Each line of the data below containing "EDAtitanic" needs to be listed.

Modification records
Segment Open

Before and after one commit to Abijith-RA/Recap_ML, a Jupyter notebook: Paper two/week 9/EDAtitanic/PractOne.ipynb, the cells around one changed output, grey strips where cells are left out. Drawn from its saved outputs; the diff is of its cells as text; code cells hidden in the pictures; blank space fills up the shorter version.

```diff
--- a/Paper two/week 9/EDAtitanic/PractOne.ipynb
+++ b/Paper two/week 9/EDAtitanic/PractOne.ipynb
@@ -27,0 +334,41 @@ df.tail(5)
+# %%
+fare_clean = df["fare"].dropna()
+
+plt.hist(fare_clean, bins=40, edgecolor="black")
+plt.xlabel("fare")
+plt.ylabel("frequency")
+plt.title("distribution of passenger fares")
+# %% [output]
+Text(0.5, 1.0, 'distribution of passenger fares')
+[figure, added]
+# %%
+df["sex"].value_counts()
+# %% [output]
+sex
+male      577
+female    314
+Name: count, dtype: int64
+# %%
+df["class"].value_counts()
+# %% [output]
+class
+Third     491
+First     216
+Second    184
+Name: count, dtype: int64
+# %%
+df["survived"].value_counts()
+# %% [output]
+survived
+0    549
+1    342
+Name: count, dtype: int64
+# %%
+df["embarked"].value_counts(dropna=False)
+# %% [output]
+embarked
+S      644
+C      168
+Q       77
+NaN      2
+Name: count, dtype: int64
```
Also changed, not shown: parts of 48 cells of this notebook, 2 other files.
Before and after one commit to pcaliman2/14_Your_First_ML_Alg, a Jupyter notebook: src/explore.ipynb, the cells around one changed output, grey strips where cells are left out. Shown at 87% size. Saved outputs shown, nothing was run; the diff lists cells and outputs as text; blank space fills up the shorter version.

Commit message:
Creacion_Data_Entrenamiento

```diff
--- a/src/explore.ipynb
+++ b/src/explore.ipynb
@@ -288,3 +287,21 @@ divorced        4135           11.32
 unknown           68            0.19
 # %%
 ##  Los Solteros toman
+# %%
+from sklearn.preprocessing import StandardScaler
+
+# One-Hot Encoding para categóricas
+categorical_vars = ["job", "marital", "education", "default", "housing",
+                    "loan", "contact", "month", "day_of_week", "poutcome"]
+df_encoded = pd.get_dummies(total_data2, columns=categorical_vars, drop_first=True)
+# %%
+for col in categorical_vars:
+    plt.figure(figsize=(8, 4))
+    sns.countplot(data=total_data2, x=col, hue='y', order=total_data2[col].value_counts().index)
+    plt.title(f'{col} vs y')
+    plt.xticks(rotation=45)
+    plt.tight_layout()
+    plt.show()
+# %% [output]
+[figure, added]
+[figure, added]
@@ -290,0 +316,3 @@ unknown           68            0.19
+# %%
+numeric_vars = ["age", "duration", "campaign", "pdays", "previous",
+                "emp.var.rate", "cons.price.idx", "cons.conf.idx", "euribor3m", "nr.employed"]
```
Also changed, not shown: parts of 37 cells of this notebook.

Segment Closed

• [ANSWER TO THE EXERCISE]:
Before and after one commit to Abijith-RA/Recap_ML, a Jupyter notebook: Paper two/week 9/EDAtitanic/PractOne.ipynb, the cells around one changed output, grey strips where cells are left out. Drawn from its saved outputs; the diff is of its cells as text; code cells hidden in the pictures; blank space fills up the shorter version.
--- a/Paper two/week 9/EDAtitanic/PractOne.ipynb
+++ b/Paper two/week 9/EDAtitanic/PractOne.ipynb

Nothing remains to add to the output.